My friend came round and said: ‘The soldiers are in a terrible way. Have you got a bottle of brandy?’ I said yes and gave them a bottle, thinking that I might get it back. Of course I didn't, not a drop. Unfortunately one of the soldiers although he wasn't touched in any way, died of shock three weeks later."

Her husband, Mr Maurice Browning said they had subsequently discovered that a whole cache of 72 bombs had been dropped. He explained:

"We think they were attacked by one of our Hurricanes or Spitfires and that they unloaded their whole load in one spot. It stretched from here to the Warren estate at Ashtead, effectively a straight line. We had five or six bombs within about 50 yards of this house.

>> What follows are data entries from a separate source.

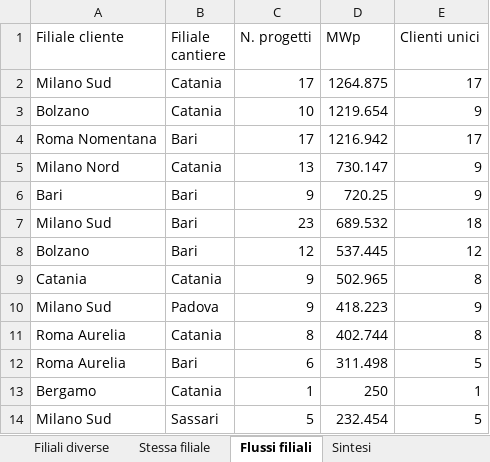
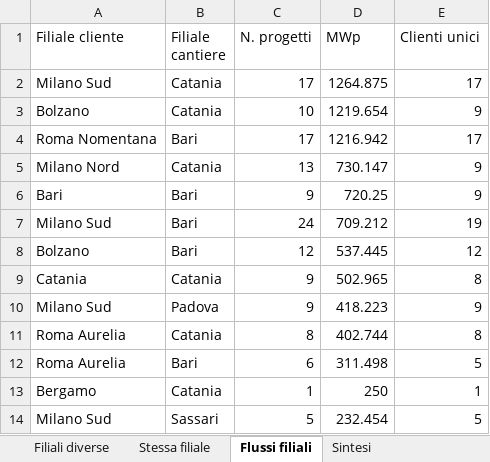
Before and after one commit to EmAnzi3/pv_echarts, an Excel workbook: output/Mappa_progetti_clienti_filiali.xlsx, sheet Flussi filiali, drawn as a sheet; only a part is shown; values as stored, in another font and other column widths than the file's, no borders; the diff names each change by its address in the sheet, - before the commit and + after, or states it on an @@ line.

```diff
--- a/output/Mappa_progetti_clienti_filiali.xlsx (sheet Flussi filiali)
+++ b/output/Mappa_progetti_clienti_filiali.xlsx (sheet Flussi filiali)
-C7 (N. progetti): 23
+C7 (N. progetti): 24
-D7 (MWp): 689.532
+D7 (MWp): 709.212
-E7 (Clienti unici): 18
+E7 (Clienti unici): 19
```
Also changed, not shown: sheet Filiali diverse, sheet Mappa progetto-cliente, sheet Province cantieri, sheet Sintesi, sheet Province clienti, input/report_salesforce.xlsx, output/audit_abbinamenti.xlsx, 1 other file.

The architect of the house said the blast would have caused the house to breathe. In other words just to expand a little bit and then come together again. We still have cracks which have been reappearing every time we have it redecorated. We have had to have them papered over in order to stop them reappearing. Of course we had to have the front door remade, the middle door between the hall and the lounge, and the French windows at the back replaced en- tirely because they were twisted. One or two other windows also had to be replaced.

I was working with the Bank of England down at Winterbourne near Whitchurch in Hampshire and I got a message through that the house had been badly damaged. I wasn't worried because the family was all right. I got the first train I could to Surbiton. I grabbed a taxi and another alert went on. The cabby said: ‘Do you want to go on, guvner? It's all right by me.’ I said yes I did.

I was stopped at the barrier at the top of the road by police and army but allowed to come through as my house was here and I didn't know where my family was. I found the house in a terrible mess but as I came over the brow of the hill two delayed action bombs went off just on the other side of the trees. As there wasn't an alert on at the time the time I wondered what the blazes it was. There was no noise of bombs coming, no alert. I just turned round in astonishment to see part of the trees going up in the air. I examined the place afterwards and there were two holes big enough to put buses in. So they must have been at least 500 pounds." [6]

Rank: Civilian
Age: 57
Date of Death: 30/08/1940
Husband of Gladys Olive Hatchwell, of Corner Cot, St. John's Avenue. Died at Reigate Road.
Civilian Roll of Honour Section URBAN DISTRICT OF LEATHERHEAD

Frederick Hatchwell is buried in LEATHERHEAD (SS. MARY AND NICHOLAS) CHURCHYARD [local grave no. 382] ²

1. A resident of Reigate Road, who was there at the time, the late Mrs Virginia Gillett.
2. St Mary & St Nicholas Leatherhead Graves database, Leatherhead & District Local History Society
3. Parish Magazine of St Mary & St Nicholas, Leatherhead, May 1915, via Liam Sumption who acknowledged the late Mr Lionel Anstee as the source.
4. Census etc - Ancestry.co.uk
5. Facebook: Old Contemptibles
6. L&DLHS Newsletter
September 2017, p28-31


Commonwealth War Graves Commission entry

The Old Contemptibles

the website editor would like to add further information on this casualty
e.g. a photo of him and of any recollections within his family.

last updated 18 Aug 2004: 15 Feb 14: CWGC links updated 7 Nov 17: content update 17 Feb 18: 28 Jan 20